[laughter] Danny Boy was actually written by an english lawyer, the melody though, it’s known as the London Dairy Air, so it was a traditional Irish melody, but then put with English lyrics added to it, there are many other lyrics that were Irish, that were written by Irish people, but Danny Boy is the one that stuck, it got the most publicity, so you wanna add in about this at all?
No, that’s good. Okay, but it does bring up a lot of questions about this, there’s so many things I mean even, you’ve got him, you’ve got a lot of the Thomas Moore melodies, Thomas Moore was an Irish poet who wrote a lot of english lyrics to go with, for example, Carolan’s music, and a lot of the collections from around 1792, but he turned it into parlor music, what happened with that is they basically, they started back in early 19th century, they started kind of ‘cleaning up’ the music, making it sound a little better, if it was too modal and kind of weird sounding, they’d change it so it was more suitable to the, especially to the things like pianos. They started writing piano accompaniments, and so it sounded really pretty, and that was a tradition that was going on throughout the 19th century, and it entered the parlors, it entered the homes of middle and upper class people who would sing the music, so you’ve got that whole strain going, Danny Boy enters into that category of those things, You also have, come across the sea to America then, Stephen Foster got on the band wagon, how many of us think of, ‘I Dream of Jeanie with the Light Brown Hair’? Is it Irish or is it not? We can’t tell, but he was drawing, essentially modeling his music after Thomas Moore so there’s a lot of this music that it’s very difficult to categorize, and well I’ve spent a dissertation and 500 pages talking about how do we talk about authentic and not authentic in celtic music, and it’s a very difficult thing to figure out, and you’ll have heated debates, I mean really heated debates between people who are very purist in their approach, and people who say, ‘Well what is it?’ The fact is now somebody who is of the more purist type would say this doesn’t belong in Irish music, Danny Boy is not an Irish tune, is not an Irish song, on the other hand people say, ‘Well if they’re singing it in Ireland, is it so bad?’ So does that make it Irish? And the debates go on and on, it just makes it so it’s constantly a point of contention certainly, and if you have things to chime in on this, especially people who perform I was in a session in Ireland last summer, and they played The Yellow Rose of Texas

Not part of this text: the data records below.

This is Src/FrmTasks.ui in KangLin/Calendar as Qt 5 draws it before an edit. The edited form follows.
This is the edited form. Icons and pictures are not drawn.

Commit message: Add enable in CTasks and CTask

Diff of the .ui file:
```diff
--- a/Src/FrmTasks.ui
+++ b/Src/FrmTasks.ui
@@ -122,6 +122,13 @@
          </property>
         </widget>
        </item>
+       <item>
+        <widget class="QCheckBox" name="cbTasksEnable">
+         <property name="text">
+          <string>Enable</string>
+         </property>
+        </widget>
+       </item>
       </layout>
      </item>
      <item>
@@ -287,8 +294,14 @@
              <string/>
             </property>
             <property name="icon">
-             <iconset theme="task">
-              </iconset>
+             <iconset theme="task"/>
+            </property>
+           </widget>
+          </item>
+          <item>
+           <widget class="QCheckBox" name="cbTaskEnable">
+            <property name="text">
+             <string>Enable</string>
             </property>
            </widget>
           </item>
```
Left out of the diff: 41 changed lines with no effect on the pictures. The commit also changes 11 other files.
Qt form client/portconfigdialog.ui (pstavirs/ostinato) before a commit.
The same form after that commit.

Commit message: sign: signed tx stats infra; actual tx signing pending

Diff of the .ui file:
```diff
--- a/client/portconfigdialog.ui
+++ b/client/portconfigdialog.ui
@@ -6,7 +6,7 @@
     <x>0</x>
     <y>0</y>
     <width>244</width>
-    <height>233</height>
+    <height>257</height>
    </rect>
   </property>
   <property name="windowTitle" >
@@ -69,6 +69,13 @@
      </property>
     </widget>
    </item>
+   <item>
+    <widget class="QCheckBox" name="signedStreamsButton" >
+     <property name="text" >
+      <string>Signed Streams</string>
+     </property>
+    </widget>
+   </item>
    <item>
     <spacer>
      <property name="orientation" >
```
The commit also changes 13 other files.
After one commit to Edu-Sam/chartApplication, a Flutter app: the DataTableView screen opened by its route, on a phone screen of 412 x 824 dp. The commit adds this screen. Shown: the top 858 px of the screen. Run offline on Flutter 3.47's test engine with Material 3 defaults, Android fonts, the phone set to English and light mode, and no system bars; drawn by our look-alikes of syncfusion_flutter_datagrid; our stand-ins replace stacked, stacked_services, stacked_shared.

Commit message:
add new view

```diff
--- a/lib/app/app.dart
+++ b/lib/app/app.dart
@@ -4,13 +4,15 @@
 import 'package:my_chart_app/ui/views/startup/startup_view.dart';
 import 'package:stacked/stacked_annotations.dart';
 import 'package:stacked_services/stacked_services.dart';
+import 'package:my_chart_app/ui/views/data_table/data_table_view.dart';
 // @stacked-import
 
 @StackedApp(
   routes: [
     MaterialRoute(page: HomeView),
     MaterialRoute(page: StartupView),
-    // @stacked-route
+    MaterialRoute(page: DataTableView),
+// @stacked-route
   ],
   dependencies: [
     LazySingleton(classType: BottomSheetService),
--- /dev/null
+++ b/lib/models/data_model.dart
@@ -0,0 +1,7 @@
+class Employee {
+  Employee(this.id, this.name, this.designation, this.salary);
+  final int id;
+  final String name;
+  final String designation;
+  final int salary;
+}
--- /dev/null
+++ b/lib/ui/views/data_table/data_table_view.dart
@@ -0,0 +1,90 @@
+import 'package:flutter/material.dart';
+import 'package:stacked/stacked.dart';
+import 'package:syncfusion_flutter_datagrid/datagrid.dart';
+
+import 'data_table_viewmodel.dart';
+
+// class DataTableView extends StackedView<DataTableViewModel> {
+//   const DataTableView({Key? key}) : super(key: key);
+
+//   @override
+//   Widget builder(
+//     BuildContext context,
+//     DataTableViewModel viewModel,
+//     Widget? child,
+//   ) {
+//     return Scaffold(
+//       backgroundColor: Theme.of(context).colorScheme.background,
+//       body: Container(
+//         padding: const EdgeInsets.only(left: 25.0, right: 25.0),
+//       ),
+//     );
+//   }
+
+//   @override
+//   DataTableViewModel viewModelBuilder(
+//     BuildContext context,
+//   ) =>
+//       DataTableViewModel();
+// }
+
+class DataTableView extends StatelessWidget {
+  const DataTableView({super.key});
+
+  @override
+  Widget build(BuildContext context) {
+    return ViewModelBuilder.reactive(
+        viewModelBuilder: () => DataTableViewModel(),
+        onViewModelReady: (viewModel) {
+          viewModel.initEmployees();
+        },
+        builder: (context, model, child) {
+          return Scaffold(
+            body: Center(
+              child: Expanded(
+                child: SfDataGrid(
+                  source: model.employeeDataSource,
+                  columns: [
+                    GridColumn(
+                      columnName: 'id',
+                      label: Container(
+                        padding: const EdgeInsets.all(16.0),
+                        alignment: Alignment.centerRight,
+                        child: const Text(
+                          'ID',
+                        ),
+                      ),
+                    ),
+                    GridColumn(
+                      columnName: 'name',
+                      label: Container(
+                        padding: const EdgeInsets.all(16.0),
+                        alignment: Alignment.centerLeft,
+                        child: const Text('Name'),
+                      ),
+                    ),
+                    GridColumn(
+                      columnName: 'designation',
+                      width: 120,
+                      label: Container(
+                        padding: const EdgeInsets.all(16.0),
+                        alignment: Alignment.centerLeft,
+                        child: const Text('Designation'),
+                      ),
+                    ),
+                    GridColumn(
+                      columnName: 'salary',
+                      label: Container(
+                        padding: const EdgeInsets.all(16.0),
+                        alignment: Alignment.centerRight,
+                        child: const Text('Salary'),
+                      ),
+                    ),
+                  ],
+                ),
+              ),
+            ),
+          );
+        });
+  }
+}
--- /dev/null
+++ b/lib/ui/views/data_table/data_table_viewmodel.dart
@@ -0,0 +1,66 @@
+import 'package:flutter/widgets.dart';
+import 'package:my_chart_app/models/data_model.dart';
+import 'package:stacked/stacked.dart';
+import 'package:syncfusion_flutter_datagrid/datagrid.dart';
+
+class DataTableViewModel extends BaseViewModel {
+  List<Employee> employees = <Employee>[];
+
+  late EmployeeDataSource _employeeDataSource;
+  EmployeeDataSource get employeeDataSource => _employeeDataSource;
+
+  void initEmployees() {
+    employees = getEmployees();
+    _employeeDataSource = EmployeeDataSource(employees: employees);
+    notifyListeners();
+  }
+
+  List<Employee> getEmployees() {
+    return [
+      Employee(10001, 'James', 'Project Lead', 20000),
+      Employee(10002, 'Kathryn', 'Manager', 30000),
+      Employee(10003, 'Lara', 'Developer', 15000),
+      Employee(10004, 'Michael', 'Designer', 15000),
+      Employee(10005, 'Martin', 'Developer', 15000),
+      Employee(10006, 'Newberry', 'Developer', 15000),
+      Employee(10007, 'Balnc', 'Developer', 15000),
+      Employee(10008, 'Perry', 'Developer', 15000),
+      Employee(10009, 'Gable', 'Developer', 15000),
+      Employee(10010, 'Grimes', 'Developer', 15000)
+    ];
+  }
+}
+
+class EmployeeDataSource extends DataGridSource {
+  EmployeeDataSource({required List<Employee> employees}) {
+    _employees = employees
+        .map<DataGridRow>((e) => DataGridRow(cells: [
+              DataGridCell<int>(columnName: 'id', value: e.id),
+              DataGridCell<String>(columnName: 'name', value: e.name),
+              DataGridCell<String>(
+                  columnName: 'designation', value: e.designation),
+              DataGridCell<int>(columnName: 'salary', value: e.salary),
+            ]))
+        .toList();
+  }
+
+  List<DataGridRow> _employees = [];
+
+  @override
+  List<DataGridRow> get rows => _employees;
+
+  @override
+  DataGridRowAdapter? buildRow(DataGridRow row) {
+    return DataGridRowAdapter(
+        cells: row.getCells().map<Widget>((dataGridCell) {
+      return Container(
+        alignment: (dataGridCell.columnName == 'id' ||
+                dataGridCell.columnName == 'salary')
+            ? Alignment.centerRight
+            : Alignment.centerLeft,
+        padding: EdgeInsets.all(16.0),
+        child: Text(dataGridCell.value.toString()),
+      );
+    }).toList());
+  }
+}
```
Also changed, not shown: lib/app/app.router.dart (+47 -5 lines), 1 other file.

(laughter) It’s always the thing, what constitutes something as Irish or as celtic is whether it’s performed in Ireland and if they make it their own then it can be, so there are many things, many examples like that, where they do make the music their own Pretty much, the music, I guess, is if it was never written down, that’s traditional music, right? Cause it’s passed down through word of mouth, that’s why the same tunes have different names Right.
So I mean, that’s sort of a little guideline anyway. Right, but even ones that were, they so quickly can enter the popular repetoire like Fields of Athenry, something like that was written in the 1970s by you know, the Folk Music Revival kind of thing, and it became so quickly adapted by the irish people that now they’ll sing it at sporting matches, and they’ll start chanting out Irish Republican chants in the middle of it, because it’s so much of something they’ve adopted so it’s not a traditional folk song per se, by definition, and yet it’s become part of the population and part of the populace. Well thank you, we have to end on that note, but please join me in thanking Lisa Jenkins, Patty Lambert, Gretchen Lee, and Carol Lindsay for a very enjoyable hour of celtic music, Thank you very much!